[RECORDS]

+===+

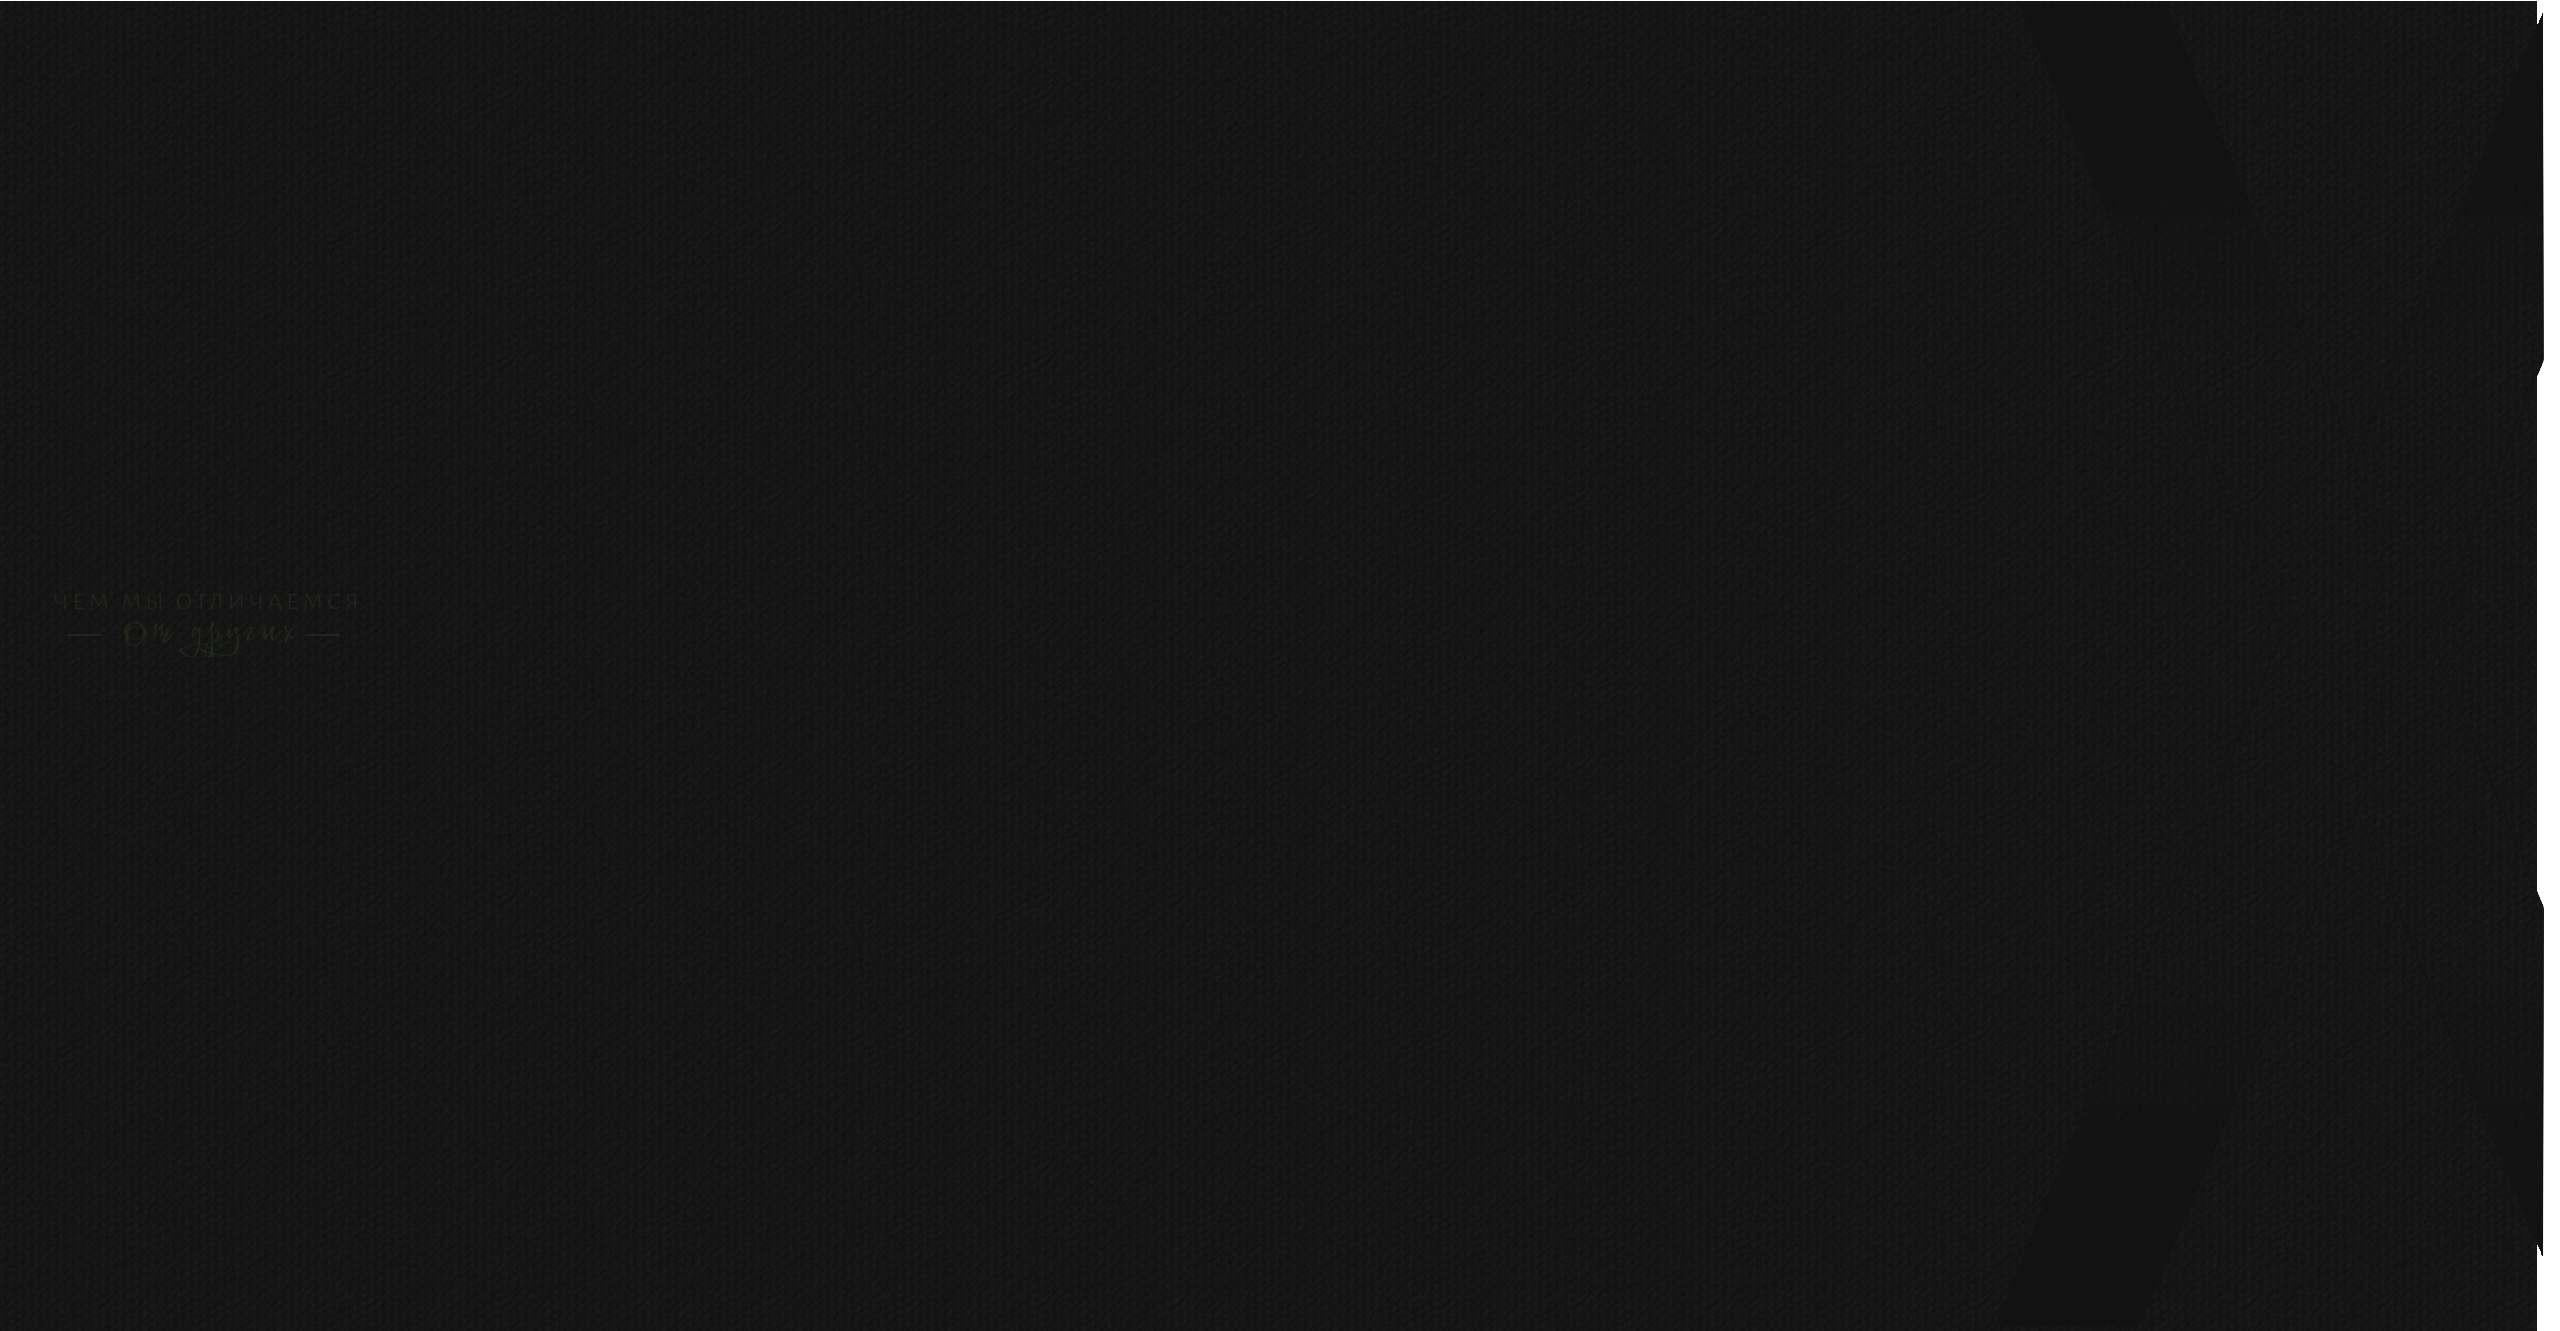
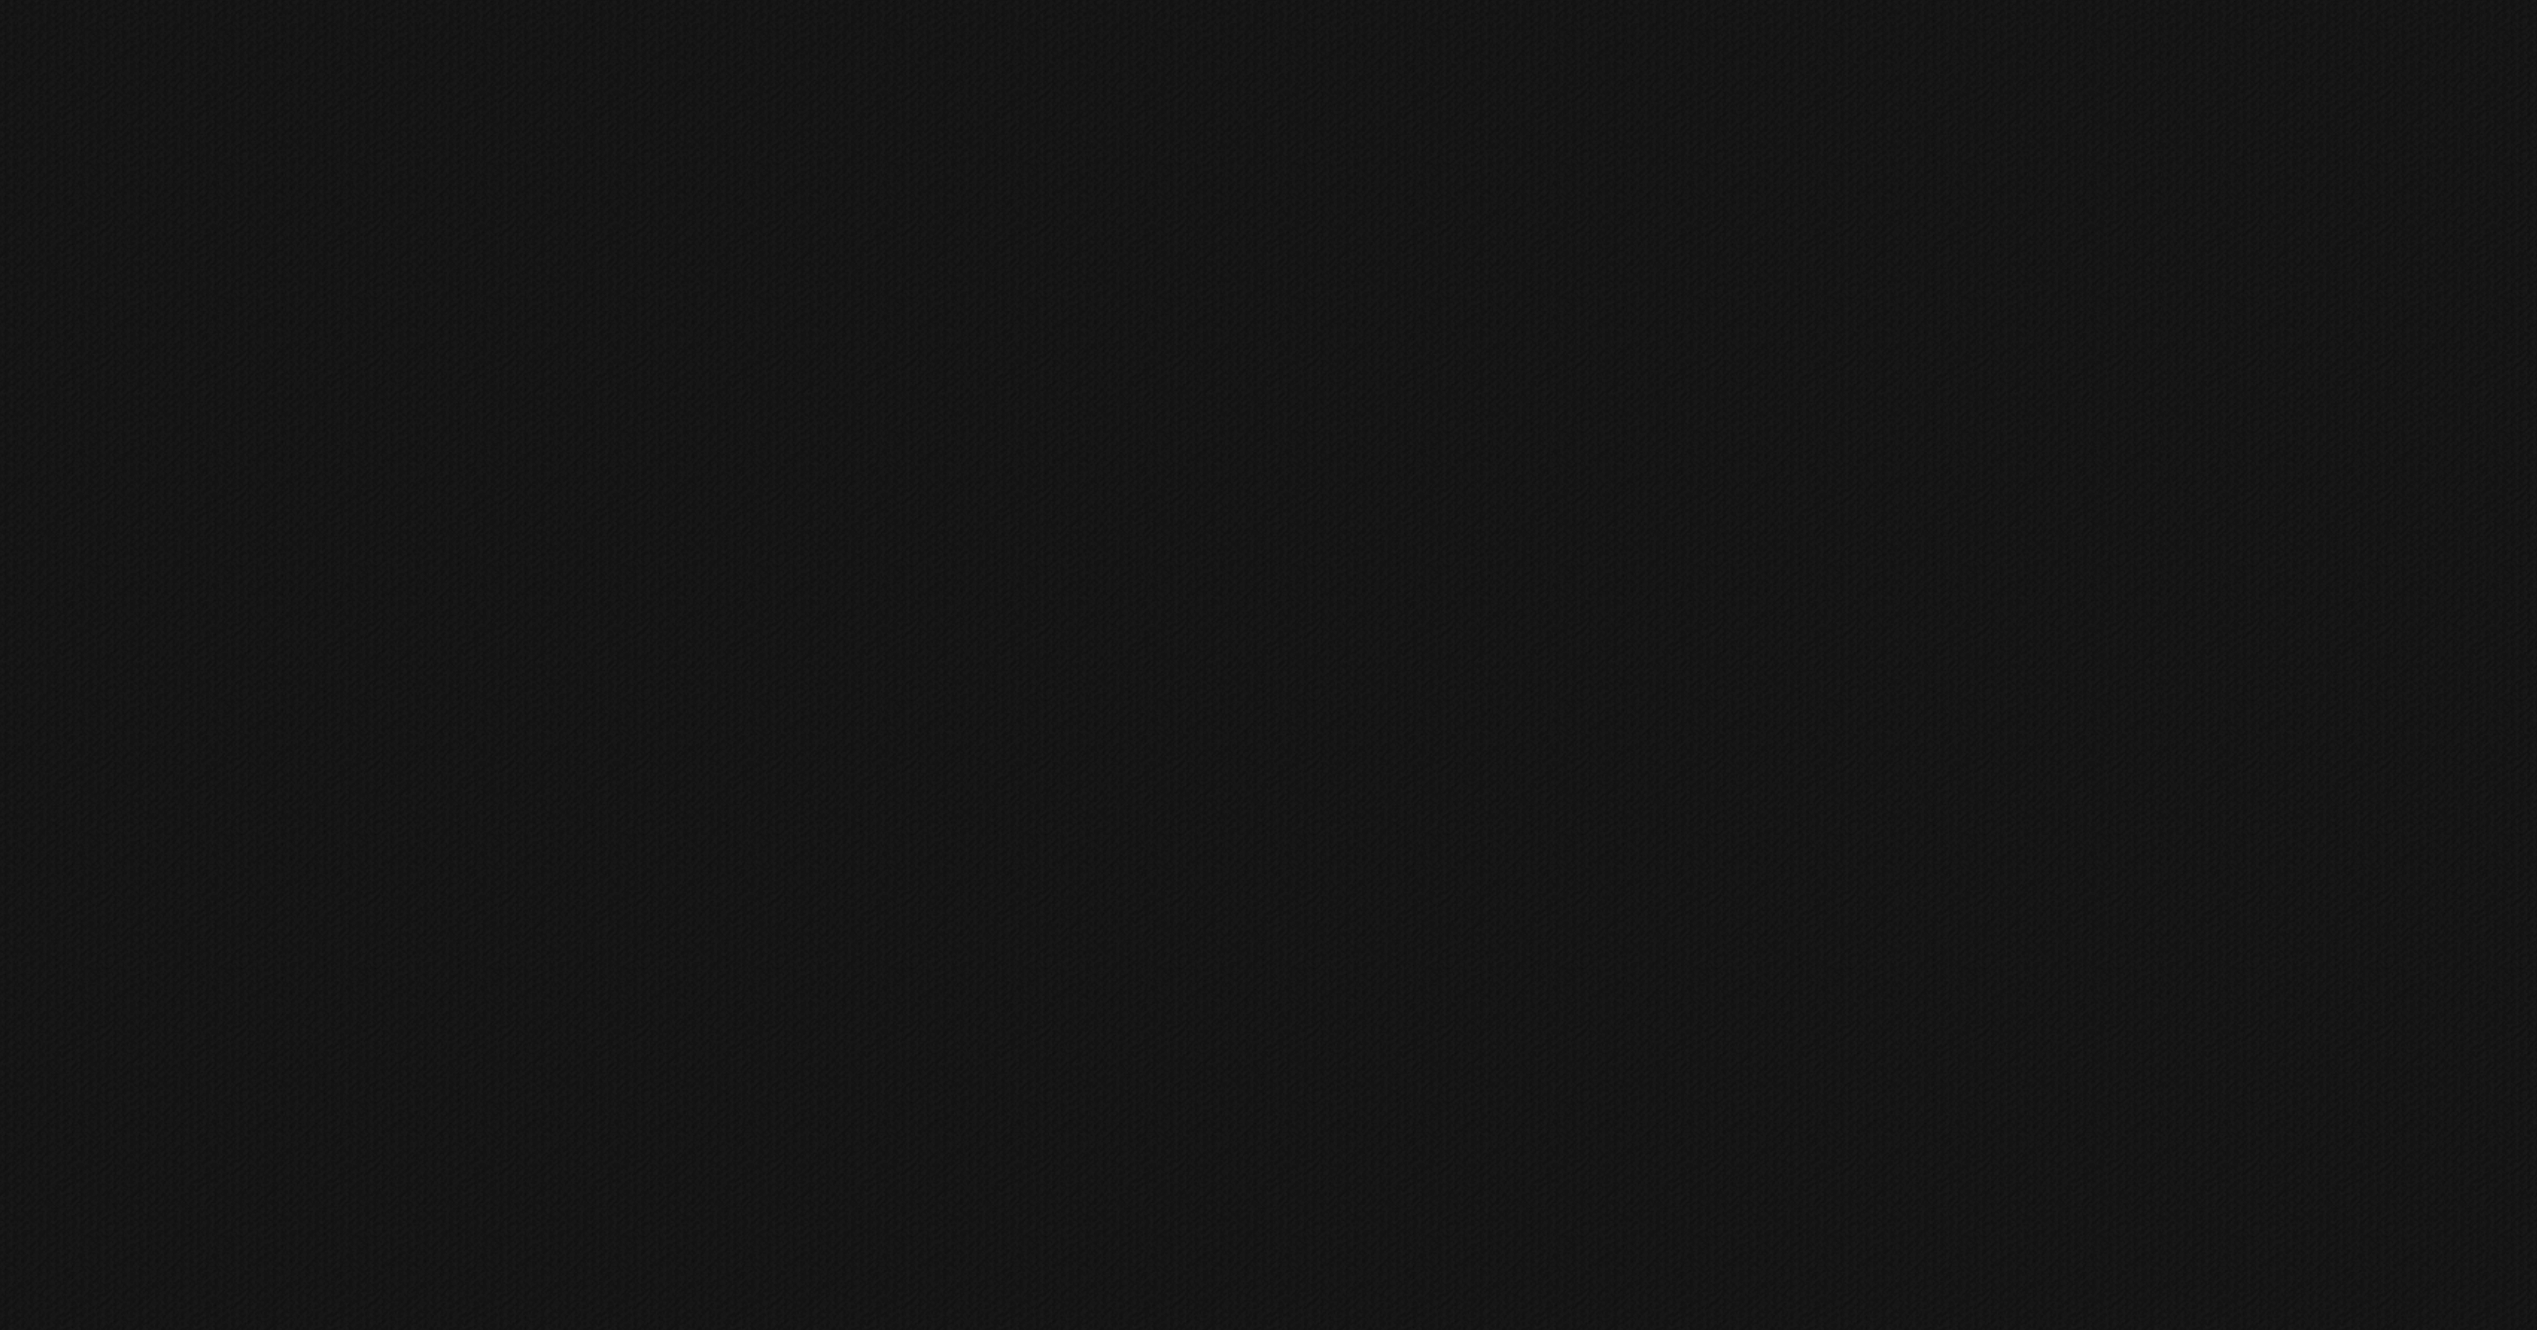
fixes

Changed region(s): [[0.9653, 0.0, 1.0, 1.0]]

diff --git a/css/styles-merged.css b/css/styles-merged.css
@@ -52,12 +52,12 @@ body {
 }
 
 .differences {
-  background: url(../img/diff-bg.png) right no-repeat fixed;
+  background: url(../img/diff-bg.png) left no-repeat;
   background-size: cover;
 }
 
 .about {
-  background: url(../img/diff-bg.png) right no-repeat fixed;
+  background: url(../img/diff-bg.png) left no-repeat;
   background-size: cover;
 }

+===+

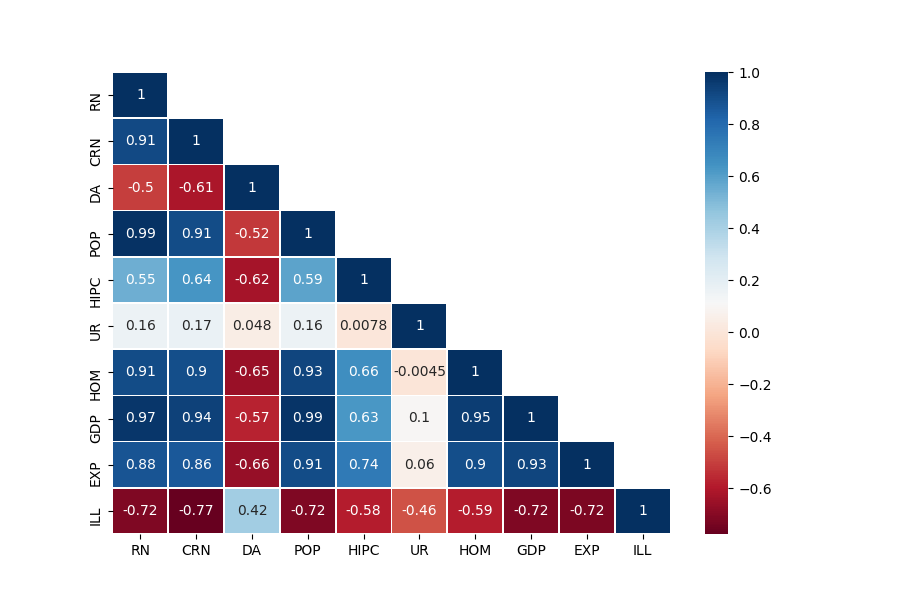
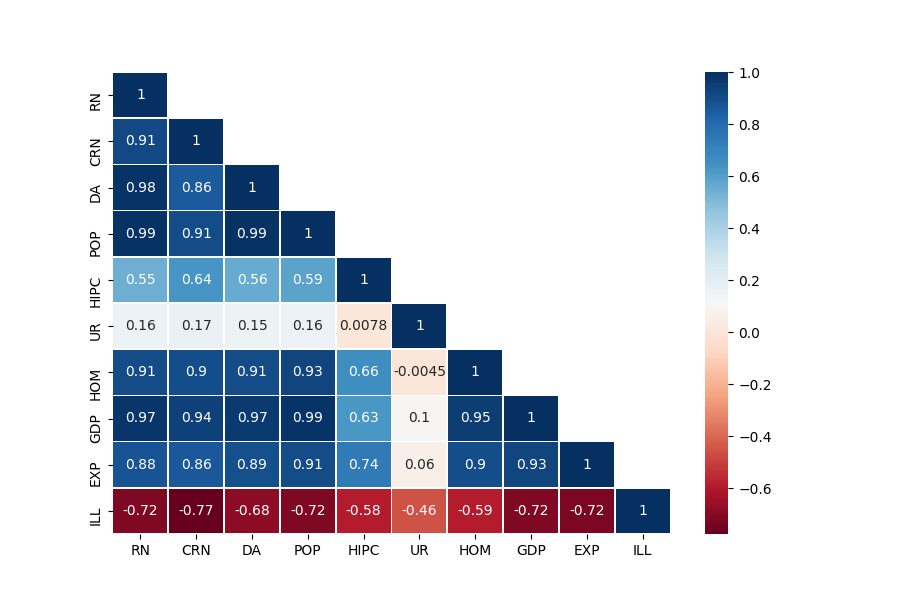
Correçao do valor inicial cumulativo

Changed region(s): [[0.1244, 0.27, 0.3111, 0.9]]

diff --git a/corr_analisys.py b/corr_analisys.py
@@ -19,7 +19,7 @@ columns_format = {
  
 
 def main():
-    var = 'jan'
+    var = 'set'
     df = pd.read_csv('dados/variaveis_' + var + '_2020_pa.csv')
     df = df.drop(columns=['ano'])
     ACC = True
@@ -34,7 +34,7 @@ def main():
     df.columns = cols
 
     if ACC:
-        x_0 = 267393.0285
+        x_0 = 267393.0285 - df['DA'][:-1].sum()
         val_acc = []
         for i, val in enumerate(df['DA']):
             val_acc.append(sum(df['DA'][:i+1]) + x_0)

+===+

[ACTIVITY] Show every line above in which the word "Changed" occurs.

[OUTPUT]
Changed region(s): [[0.9653, 0.0, 1.0, 1.0]]
Changed region(s): [[0.1244, 0.27, 0.3111, 0.9]]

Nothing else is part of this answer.